Jim Henson’s The Power of the Dark Crystal #3 Review
Written by: Simon Spurrier
Art by: Kelly Matthews and Nichole Matthews
A challenge in converting a screenplay to a comic often comes down to pacing. 20 – 30 minutes of world building and exposition may invest a viewer, but it can drag a single issue of a comic down. After a strong start, the second issue was too heavy in exposition. Issue #2 ended with the new character, Thurma, shattering the crystal and releasing the evil Skeksis back into the world. The screenplay by Craig Pearce, Annette Duffy, and David Odell continues to stay true to the themes, pacing, and world of the original movie. Writer Simon Spurrier has more action to work with in this issue as the Skeksis waste no time to remind readers why they were the villains of the original tale.
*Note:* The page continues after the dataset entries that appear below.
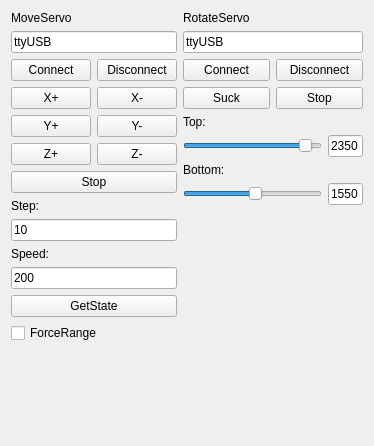
Above: servotestdialog.ui from wh201906/Pharmacy_Robot before the change. Below: the same form after it.
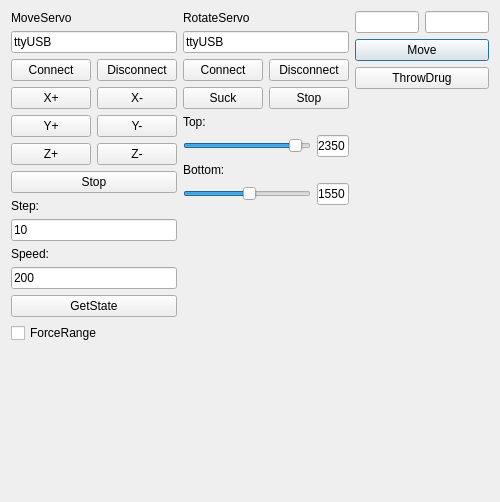
That is the form after the change.

Commit message: Add class MoveController

The edit to the form file:
```diff
--- a/servotestdialog.ui
+++ b/servotestdialog.ui
@@ -6,8 +6,8 @@
    <rect>
     <x>0</x>
     <y>0</y>
-    <width>374</width>
-    <height>446</height>
+    <width>500</width>
+    <height>502</height>
    </rect>
   </property>
   <property name="focusPolicy">
@@ -16,7 +16,7 @@
   <property name="windowTitle">
    <string>ServoTest</string>
   </property>
-  <layout class="QVBoxLayout" name="verticalLayout_3">
+  <layout class="QVBoxLayout" name="verticalLayout_4">
    <item>
     <layout class="QHBoxLayout" name="horizontalLayout_6">
      <item>
@@ -387,6 +387,47 @@
        </item>
       </layout>
      </item>
+     <item>
+      <layout class="QVBoxLayout" name="verticalLayout_3">
+       <item>
+        <layout class="QHBoxLayout" name="horizontalLayout_7">
+         <item>
+          <widget class="QLineEdit" name="movePosXEdit"/>
+         </item>
+         <item>
+          <widget class="QLineEdit" name="movePosYEdit"/>
+         </item>
+        </layout>
+       </item>
+       <item>
+        <widget class="QPushButton" name="moveToButton">
+         <property name="text">
+          <string>Move</string>
+         </property>
+        </widget>
+       </item>
+       <item>
+        <widget class="QPushButton" name="throwDrugButton">
+         <property name="text">
+          <string>ThrowDrug</string>
+         </property>
+        </widget>
+       </item>
+       <item>
+        <spacer name="verticalSpacer_3">
+         <property name="orientation">
+          <enum>Qt::Vertical</enum>
+         </property>
+         <property name="sizeHint" stdset="0">
+          <size>
+           <width>20</width>
+           <height>40</height>
+          </size>
+         </property>
+        </spacer>
+       </item>
+      </layout>
+     </item>
     </layout>
    </item>
    <item>
```
The commit also changes 7 other files.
Spurrier once again creates excitement and suspense in how the action is framed and paced. With the return of the evil Skeksis and the shattering of the crystal, there are a number of plot threads all running concurrently. Spurrier creates a sense of momentum with these multiple confrontations. There are meaningful acknowledgments of the original movie characters, but Spurrier does not get bogged down in nostalgia.
There remain clues that all is not right within the world and that the planet has larger environmental issues. The plot threads of the shattered crystal and the returned Skeksis create narrative openings for themes about the abuse of power and the care of the world. Like most good fairy tales, there are meanings and applications to the real world within the story and The Power of the Dark Crystal has that same potential.
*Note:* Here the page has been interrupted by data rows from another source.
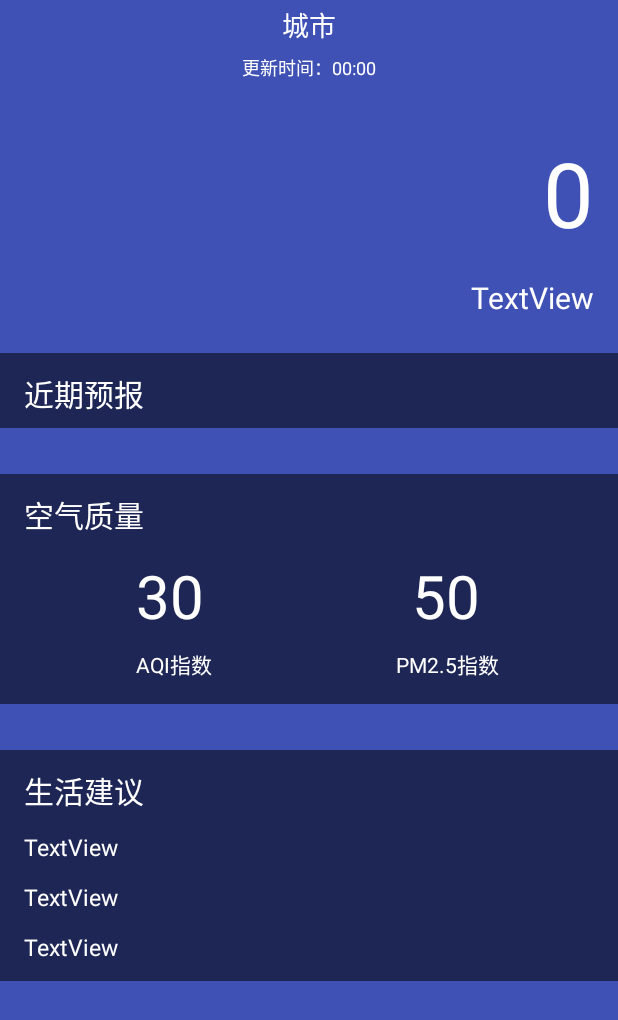
After one commit to lancelee98/lance-weather, an Android app: the layout activity_weather.xml on its own in the app's theme, with its tools: preview values and no code run, on a phone screen of 412 x 824 dp. The commit adds this screen. Shown: the top 1020 px of the screen. Run offline under Robolectric (Android 15) with nearby library versions, the phone set to English and light mode, and no system bars.

Commit message:
display-weather-details feature

```diff
--- a/app/src/main/AndroidManifest.xml
+++ b/app/src/main/AndroidManifest.xml
@@ -1,7 +1,8 @@
 <?xml version="1.0" encoding="utf-8"?>
 <manifest xmlns:android="http://schemas.android.com/apk/res/android"
     package="com.lanceweather.android">
-    <uses-permission android:name="android.permission.INTERNET"/>
+
+    <uses-permission android:name="android.permission.INTERNET" />
 
     <application
         android:name="org.litepal.LitePalApplication"
@@ -18,6 +19,7 @@
                 <category android:name="android.intent.category.LAUNCHER" />
             </intent-filter>
         </activity>
+        <activity android:name=".WeatherActivity"></activity>
     </application>
 
 </manifest>
--- /dev/null
+++ b/app/src/main/res/layout/activity_weather.xml
@@ -0,0 +1,39 @@
+<?xml version="1.0" encoding="utf-8"?>
+<android.support.constraint.ConstraintLayout
+    xmlns:android="http://schemas.android.com/apk/res/android"
+    xmlns:tools="http://schemas.android.com/tools"
+    android:layout_width="match_parent"
+    android:layout_height="match_parent"
+    tools:context=".WeatherActivity"
+    android:background="@color/colorPrimary">
+
+    <ImageView
+        android:id="@+id/bing_pic_img"
+        android:layout_height="match_parent"
+        android:layout_width="match_parent"
+        android:scaleType="centerCrop"/>
+    <ScrollView
+        android:id="@+id/weather_layout"
+        android:layout_width="match_parent"
+        android:layout_height="match_parent"
+        android:overScrollMode="never"
+        android:scrollbars="none"
+        >
+        <LinearLayout
+            android:layout_width="match_parent"
+            android:layout_height="wrap_content"
+            android:orientation="vertical">
+
+            <include layout="@layout/title" />
+
+            <include layout="@layout/now" />
+
+            <include layout="@layout/forecast" />
+
+            <include layout="@layout/aqi" />
+
+            <include layout="@layout/suggestion" />
+        </LinearLayout>
+    </ScrollView>
+
+</android.support.constraint.ConstraintLayout>
--- /dev/null
+++ b/app/src/main/res/layout/aqi.xml
@@ -0,0 +1,95 @@
+<?xml version="1.0" encoding="utf-8"?>
+<android.support.constraint.ConstraintLayout xmlns:android="http://schemas.android.com/apk/res/android"
+    xmlns:app="http://schemas.android.com/apk/res-auto"
+    xmlns:tools="http://schemas.android.com/tools"
+    android:layout_width="match_parent"
+    android:layout_height="wrap_content"
+    android:layout_marginBottom="15dp"
+    android:layout_marginTop="15dp"
+    android:background="#8000">
+
+    <TextView
+        android:id="@+id/textView"
+        android:layout_width="wrap_content"
+        android:layout_height="wrap_content"
+        android:layout_marginLeft="16dp"
+        android:layout_marginStart="16dp"
+        android:layout_marginTop="12dp"
+        android:text="空气质量"
+        android:textColor="#fff"
+        android:textSize="20sp"
+        app:layout_constraintStart_toStartOf="parent"
+        app:layout_constraintTop_toTopOf="parent" />
+
+    <TextView
+        android:id="@+id/aqi_text"
+        android:layout_width="wrap_content"
+        android:layout_height="wrap_content"
+        android:layout_marginEnd="11dp"
+        android:layout_marginLeft="32dp"
+        android:layout_marginRight="11dp"
+        android:layout_marginStart="32dp"
+        android:layout_marginTop="12dp"
+        android:text="30"
+        android:textColor="#fff"
+        android:textSize="40sp"
+        app:layout_constraintEnd_toStartOf="@+id/guideline"
+        app:layout_constraintStart_toStartOf="parent"
+        app:layout_constraintTop_toBottomOf="@+id/textView" />
+
+    <TextView
+        android:id="@+id/textView4"
+        android:layout_width="wrap_content"
+        android:layout_height="wrap_content"
+        android:layout_marginBottom="16dp"
+        android:layout_marginLeft="8dp"
+        android:layout_marginStart="8dp"
+        android:layout_marginTop="8dp"
+        android:text="AQI指数"
+        android:textColor="#fff"
+        app:layout_constraintBottom_toBottomOf="parent"
+        app:layout_constraintEnd_toEndOf="@+id/aqi_text"
+        app:layout_constraintHorizontal_bias="0.615"
+        app:layout_constraintStart_toStartOf="@+id/aqi_text"
+        app:layout_constraintTop_toBottomOf="@+id/aqi_text" />
+
+    <TextView
+        android:id="@+id/pm25_text"
+        android:layout_width="wrap_content"
+        android:layout_height="wrap_content"
+        android:layout_marginEnd="32dp"
+        android:layout_marginLeft="8dp"
+        android:layout_marginRight="32dp"
+        android:layout_marginStart="8dp"
+        android:layout_marginTop="12dp"
+        android:text="50"
+        android:textColor="#fff"
+        android:textSize="40sp"
+        app:layout_constraintEnd_toEndOf="parent"
+        app:layout_constraintStart_toStartOf="@+id/guideline"
+        app:layout_constraintTop_toBottomOf="@+id/textView" />
+
+    <TextView
+        android:id="@+id/textView6"
+        android:layout_width="wrap_content"
+        android:layout_height="wrap_content"
+        android:layout_marginBottom="16dp"
+        android:layout_marginEnd="8dp"
+        android:layout_marginRight="8dp"
+        android:layout_marginTop="8dp"
+        android:text="PM2.5指数"
+        android:textColor="#fff"
+        app:layout_constraintBottom_toBottomOf="parent"
+        app:layout_constraintEnd_toEndOf="@+id/pm25_text"
+        app:layout_constraintHorizontal_bias="0.354"
+        app:layout_constraintStart_toStartOf="@+id/pm25_text"
+        app:layout_constraintTop_toBottomOf="@+id/pm25_text" />
+
+    <android.support.constraint.Guideline
+        android:id="@+id/guideline"
+        android:layout_width="wrap_content"
+        android:layout_height="wrap_content"
+        android:orientation="vertical"
+        android:visibility="gone"
+        app:layout_constraintGuide_percent="0.5" />
+</android.support.constraint.ConstraintLayout>
--- /dev/null
+++ b/app/src/main/res/layout/forecast.xml
@@ -0,0 +1,39 @@
+<?xml version="1.0" encoding="utf-8"?>
+<android.support.constraint.ConstraintLayout xmlns:android="http://schemas.android.com/apk/res/android"
+    xmlns:app="http://schemas.android.com/apk/res-auto"
+    xmlns:tools="http://schemas.android.com/tools"
+    android:layout_width="match_parent"
+    android:layout_height="match_parent"
+    android:layout_marginBottom="15dp"
+    android:layout_marginTop="15dp"
+    android:background="#8000">
+
+    <TextView
+        android:id="@+id/forecast_w"
+        android:layout_width="wrap_content"
+        android:layout_height="wrap_content"
+        android:layout_marginBottom="12dp"
+        android:layout_marginLeft="16dp"
+        android:layout_marginStart="16dp"
+        android:layout_marginTop="12dp"
+        android:text="近期预报"
+        android:textColor="#fff"
+        android:textSize="20sp"
+        app:layout_constraintBottom_toTopOf="@+id/forecast_layout"
+        app:layout_constraintStart_toStartOf="parent"
+        app:layout_constraintTop_toTopOf="parent" />
+
+    <LinearLayout
+        android:id="@+id/forecast_layout"
+        android:layout_width="0dp"
+        android:layout_height="wrap_content"
+        android:layout_marginEnd="16dp"
+        android:layout_marginLeft="16dp"
+        android:layout_marginRight="16dp"
+        android:layout_marginStart="16dp"
+        android:layout_marginTop="8dp"
+        android:orientation="vertical"
+        app:layout_constraintEnd_toEndOf="parent"
+        app:layout_constraintStart_toStartOf="parent"
+        app:layout_constraintTop_toBottomOf="@+id/forecast_w"></LinearLayout>
+</android.support.constraint.ConstraintLayout>
--- /dev/null
+++ b/app/src/main/res/layout/now.xml
@@ -0,0 +1,35 @@
+<?xml version="1.0" encoding="utf-8"?>
+<android.support.constraint.ConstraintLayout xmlns:android="http://schemas.android.com/apk/res/android"
+    xmlns:app="http://schemas.android.com/apk/res-auto"
+    xmlns:tools="http://schemas.android.com/tools"
+    android:layout_width="match_parent"
+    android:layout_height="wrap_content">
+
+    <TextView
+        android:id="@+id/degree_text"
+        android:layout_width="wrap_content"
+        android:layout_height="wrap_content"
+        android:layout_marginEnd="16dp"
+        android:layout_marginRight="16dp"
+        android:layout_marginTop="32dp"
+        android:text="0"
+        android:textColor="#fff"
+        android:textSize="60sp"
+        app:layout_constraintEnd_toEndOf="parent"
+        app:layout_constraintTop_toTopOf="parent" />
+
+    <TextView
+        android:id="@+id/weather_info_text"
+        android:layout_width="wrap_content"
+        android:layout_height="wrap_content"
+        android:layout_marginBottom="8dp"
+        android:layout_marginEnd="16dp"
+        android:layout_marginRight="16dp"
+        android:layout_marginTop="16dp"
+        android:text="TextView"
+        android:textColor="#fff"
+        android:textSize="20sp"
+        app:layout_constraintBottom_toBottomOf="parent"
+        app:layout_constraintEnd_toEndOf="parent"
+        app:layout_constraintTop_toBottomOf="@+id/degree_text" />
+</android.support.constraint.ConstraintLayout>
--- /dev/null
+++ b/app/src/main/res/layout/suggestion.xml
@@ -0,0 +1,74 @@
+<?xml version="1.0" encoding="utf-8"?>
+<android.support.constraint.ConstraintLayout xmlns:android="http://schemas.android.com/apk/res/android"
+    xmlns:app="http://schemas.android.com/apk/res-auto"
+    xmlns:tools="http://schemas.android.com/tools"
+    android:layout_width="match_parent"
+    android:layout_height="wrap_content"
+    android:layout_marginBottom="30dp"
+    android:layout_marginTop="15dp"
+    android:background="#8000">
+
+    <TextView
+        android:id="@+id/textView3"
+        android:layout_width="wrap_content"
+        android:layout_height="wrap_content"
+        android:layout_marginLeft="16dp"
+        android:layout_marginStart="16dp"
+        android:layout_marginTop="12dp"
+        android:text="生活建议"
+        android:textColor="#fff"
+        android:textSize="20sp"
+        app:layout_constraintStart_toStartOf="parent"
+        app:layout_constraintTop_toTopOf="parent" />
+
+    <TextView
+        android:id="@+id/comfort_text"
+        android:layout_width="0dp"
+        android:layout_height="wrap_content"
+        android:layout_marginEnd="16dp"
+        android:layout_marginLeft="16dp"
+        android:layout_marginRight="16dp"
+        android:layout_marginStart="16dp"
+        android:layout_marginTop="12dp"
+        android:text="TextView"
+        android:textColor="#fff"
+        android:textSize="15dp"
+        app:layout_constraintEnd_toEndOf="parent"
+        app:layout_constraintStart_toStartOf="parent"
+        app:layout_constraintTop_toBottomOf="@+id/textView3" />
+
+    <TextView
+        android:id="@+id/car_wash_text"
+        android:layout_width="0dp"
+        android:layout_height="wrap_content"
+        android:layout_marginEnd="16dp"
+        android:layout_marginLeft="16dp"
+        android:layout_marginRight="16dp"
+        android:layout_marginStart="16dp"
+        android:layout_marginTop="12dp"
+        android:text="TextView"
+        android:textColor="#fff"
+        android:textSize="15dp"
+        app:layout_constraintEnd_toEndOf="parent"
+        app:layout_constraintHorizontal_bias="0.0"
+        app:layout_constraintStart_toStartOf="parent"
+        app:layout_constraintTop_toBottomOf="@+id/comfort_text" />
+
+    <TextView
+        android:id="@+id/sport_text"
+        android:layout_width="0dp"
+        android:layout_height="wrap_content"
+        android:layout_marginBottom="12dp"
+        android:layout_marginEnd="16dp"
+        android:layout_marginLeft="16dp"
+        android:layout_marginRight="16dp"
+        android:layout_marginStart="16dp"
+        android:layout_marginTop="12dp"
+        android:text="TextView"
+        android:textColor="#fff"
+        android:textSize="15dp"
+        app:layout_constraintBottom_toBottomOf="parent"
+        app:layout_constraintEnd_toEndOf="parent"
+        app:layout_constraintStart_toStartOf="parent"
+        app:layout_constraintTop_toBottomOf="@+id/car_wash_text" />
+</android.support.constraint.ConstraintLayout>
--- /dev/null
+++ b/app/src/main/res/layout/title.xml
@@ -0,0 +1,36 @@
+<?xml version="1.0" encoding="utf-8"?>
+<android.support.constraint.ConstraintLayout xmlns:android="http://schemas.android.com/apk/res/android"
+    xmlns:app="http://schemas.android.com/apk/res-auto"
+    xmlns:tools="http://schemas.android.com/tools"
+    android:layout_width="match_parent"
+    android:layout_height="?attr/actionBarSize"
+    android:background="#0000">
+
+    <TextView
+        android:id="@+id/title_city"
+        android:layout_width="wrap_content"
+        android:layout_height="wrap_content"
+        android:layout_marginBottom="6dp"
+        android:layout_marginTop="6dp"
+        android:text="城市"
+        android:textColor="#fff"
+        android:textSize="18sp"
+        app:layout_constraintBottom_toTopOf="@+id/title_update_time"
+        app:layout_constraintEnd_toEndOf="parent"
+        app:layout_constraintStart_toStartOf="parent"
+        app:layout_constraintTop_toTopOf="parent" />
+
+    <TextView
+        android:id="@+id/title_update_time"
+        android:layout_width="wrap_content"
+        android:layout_height="wrap_content"
+        android:layout_marginBottom="6dp"
+        android:text="更新时间：00:00"
+        android:textColor="#fff"
+        android:textSize="12sp"
+        app:layout_constraintBottom_toBottomOf="parent"
+        app:layout_constraintEnd_toEndOf="parent"
+        app:layout_constraintStart_toStartOf="parent"
+        app:layout_constraintTop_toBottomOf="@+id/title_city"
+        app:layout_constraintVertical_bias="1.0" />
+</android.support.constraint.ConstraintLayout>
```
Also changed, not shown: app/src/main/java/com/lanceweather/android/MainActivity.java (+10 -0 lines), app/src/main/java/com/lanceweather/android/WeatherActivity.java (added, +193 -0 lines), app/src/main/java/com/lanceweather/android/gson/AQI.java (added, +13 -0 lines), app/src/main/java/com/lanceweather/android/gson/Basic.java (added, +21 -0 lines), app/src/main/java/com/lanceweather/android/gson/Forecast.java (added, +23 -0 lines), app/src/main/java/com/lanceweather/android/gson/Now.java (added, +17 -0 lines), app/src/main/java/com/lanceweather/android/gson/Suggestion.java (added, +26 -0 lines), app/src/main/java/com/lanceweather/android/gson/Weather.java (added, +16 -0 lines), app/src/main/java/com/lanceweather/android/util/ChooseAreaFragment.java (+12 -2 lines), app/src/main/java/com/lanceweather/android/util/Utility.java (+15 -0 lines), app/src/main/res/layout/activity_main.xml (+0 -9 lines), app/src/main/res/layout/forecast_item.xml (added, +63 -0 lines).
The artistic team of Kelly and Nicole Matthews continues to create a beautiful world and characters. Their stylistic coloring invokes a painted fairy tale that captures the mythical fantasy of the world. The artwork reflects the historic Muppet roots of these characters while adapting their uniqueness within a muted color palette.
Issue #3 brings excitement, confrontation, and drives the narrative forward. With picturesque artwork and solid pacing, The Power of the Dark Crystal returns to form. Even as the 3rd issue in the limited series, it remains accessible to new readers. True to fairy tales, there is a lot to hope for with this series and Spurrier and the Matthews duo are delivering.